* Aim of the exercise: This exercise calls for the data below to be retyped exactly, minus any images.

#####

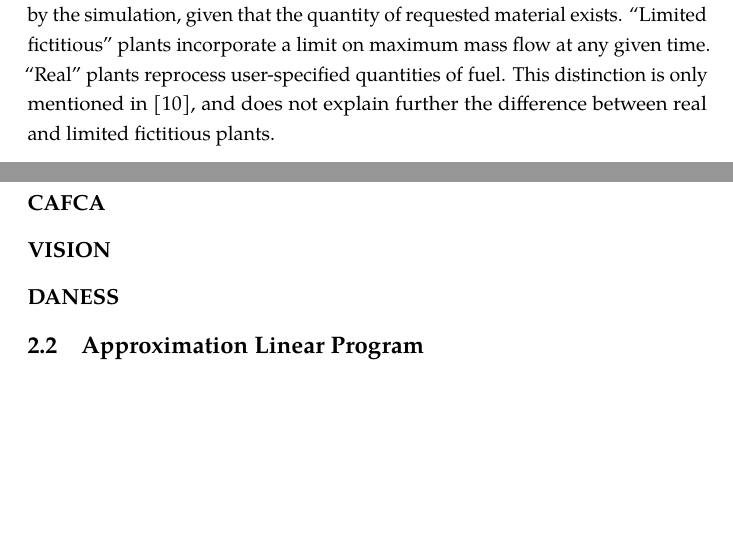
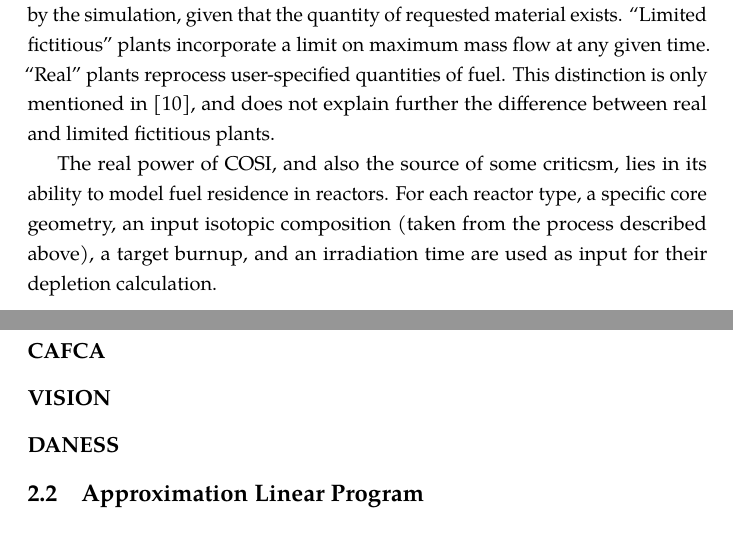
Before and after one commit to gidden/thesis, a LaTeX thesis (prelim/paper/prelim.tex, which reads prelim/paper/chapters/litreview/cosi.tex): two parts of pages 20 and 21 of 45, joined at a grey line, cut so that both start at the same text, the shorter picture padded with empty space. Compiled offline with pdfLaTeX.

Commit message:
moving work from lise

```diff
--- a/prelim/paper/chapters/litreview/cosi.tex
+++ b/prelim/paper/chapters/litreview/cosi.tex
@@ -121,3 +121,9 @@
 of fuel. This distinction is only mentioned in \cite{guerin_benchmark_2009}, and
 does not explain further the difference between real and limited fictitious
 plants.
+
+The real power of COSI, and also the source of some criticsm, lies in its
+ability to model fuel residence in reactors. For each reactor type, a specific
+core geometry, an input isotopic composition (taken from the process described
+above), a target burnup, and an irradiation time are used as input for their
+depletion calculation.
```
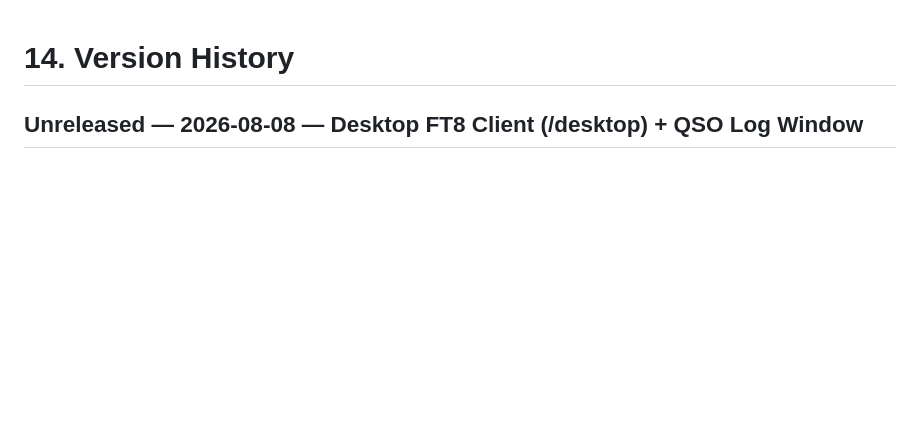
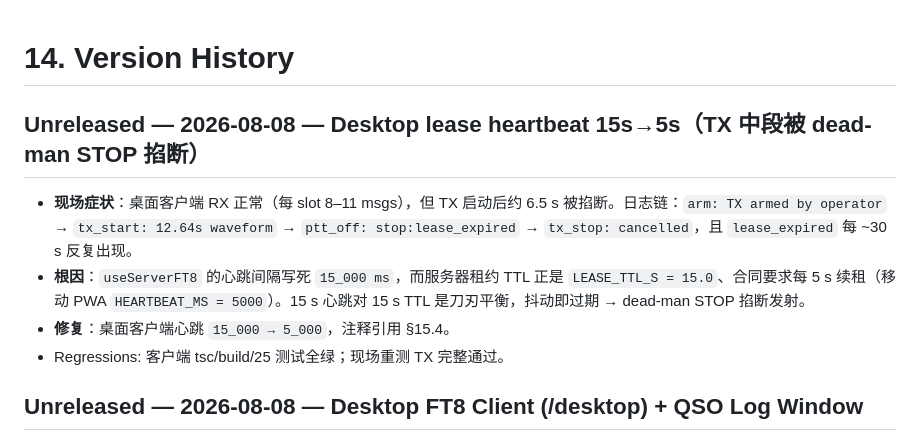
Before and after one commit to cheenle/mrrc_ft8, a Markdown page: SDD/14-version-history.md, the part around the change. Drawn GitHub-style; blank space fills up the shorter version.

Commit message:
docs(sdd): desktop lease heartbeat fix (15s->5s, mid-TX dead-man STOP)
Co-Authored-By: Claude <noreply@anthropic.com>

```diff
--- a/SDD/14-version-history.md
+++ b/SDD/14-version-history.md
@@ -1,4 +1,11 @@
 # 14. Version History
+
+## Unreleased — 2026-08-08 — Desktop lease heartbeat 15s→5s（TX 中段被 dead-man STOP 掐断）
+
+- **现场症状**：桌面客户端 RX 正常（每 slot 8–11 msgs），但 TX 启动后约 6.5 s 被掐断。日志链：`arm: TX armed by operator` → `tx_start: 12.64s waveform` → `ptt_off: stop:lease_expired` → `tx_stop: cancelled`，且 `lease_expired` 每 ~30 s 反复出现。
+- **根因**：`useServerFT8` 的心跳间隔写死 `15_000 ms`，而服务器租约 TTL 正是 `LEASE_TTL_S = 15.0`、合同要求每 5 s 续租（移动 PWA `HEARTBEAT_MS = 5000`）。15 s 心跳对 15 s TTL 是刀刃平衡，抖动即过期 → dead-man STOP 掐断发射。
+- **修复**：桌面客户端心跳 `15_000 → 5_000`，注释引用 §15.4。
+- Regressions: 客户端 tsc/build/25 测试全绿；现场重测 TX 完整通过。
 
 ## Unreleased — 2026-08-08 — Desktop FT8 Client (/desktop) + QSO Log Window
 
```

#####

* Your solution:
Before and after one commit to gidden/thesis, a LaTeX thesis (prelim/paper/prelim.tex, which reads prelim/paper/chapters/litreview/cosi.tex): two parts of pages 20 and 21 of 45, joined at a grey line, cut so that both start at the same text, the shorter picture padded with empty space. Compiled offline with pdfLaTeX.

Commit message:
moving work from lise

```diff
--- a/prelim/paper/chapters/litreview/cosi.tex
+++ b/prelim/paper/chapters/litreview/cosi.tex
@@ -121,3 +121,9 @@
 of fuel. This distinction is only mentioned in \cite{guerin_benchmark_2009}, and
 does not explain further the difference between real and limited fictitious
 plants.
+
+The real power of COSI, and also the source of some criticsm, lies in its
+ability to model fuel residence in reactors. For each reactor type, a specific
+core geometry, an input isotopic composition (taken from the process described
+above), a target burnup, and an irradiation time are used as input for their
+depletion calculation.
```
Before and after one commit to cheenle/mrrc_ft8, a Markdown page: SDD/14-version-history.md, the part around the change. Drawn GitHub-style; blank space fills up the shorter version.

Commit message:
docs(sdd): desktop lease heartbeat fix (15s->5s, mid-TX dead-man STOP)
Co-Authored-By: Claude <noreply@anthropic.com>

```diff
--- a/SDD/14-version-history.md
+++ b/SDD/14-version-history.md
@@ -1,4 +1,11 @@
 # 14. Version History
+
+## Unreleased — 2026-08-08 — Desktop lease heartbeat 15s→5s（TX 中段被 dead-man STOP 掐断）
+
+- **现场症状**：桌面客户端 RX 正常（每 slot 8–11 msgs），但 TX 启动后约 6.5 s 被掐断。日志链：`arm: TX armed by operator` → `tx_start: 12.64s waveform` → `ptt_off: stop:lease_expired` → `tx_stop: cancelled`，且 `lease_expired` 每 ~30 s 反复出现。
+- **根因**：`useServerFT8` 的心跳间隔写死 `15_000 ms`，而服务器租约 TTL 正是 `LEASE_TTL_S = 15.0`、合同要求每 5 s 续租（移动 PWA `HEARTBEAT_MS = 5000`）。15 s 心跳对 15 s TTL 是刀刃平衡，抖动即过期 → dead-man STOP 掐断发射。
+- **修复**：桌面客户端心跳 `15_000 → 5_000`，注释引用 §15.4。
+- Regressions: 客户端 tsc/build/25 测试全绿；现场重测 TX 完整通过。
 
 ## Unreleased — 2026-08-08 — Desktop FT8 Client (/desktop) + QSO Log Window
 
```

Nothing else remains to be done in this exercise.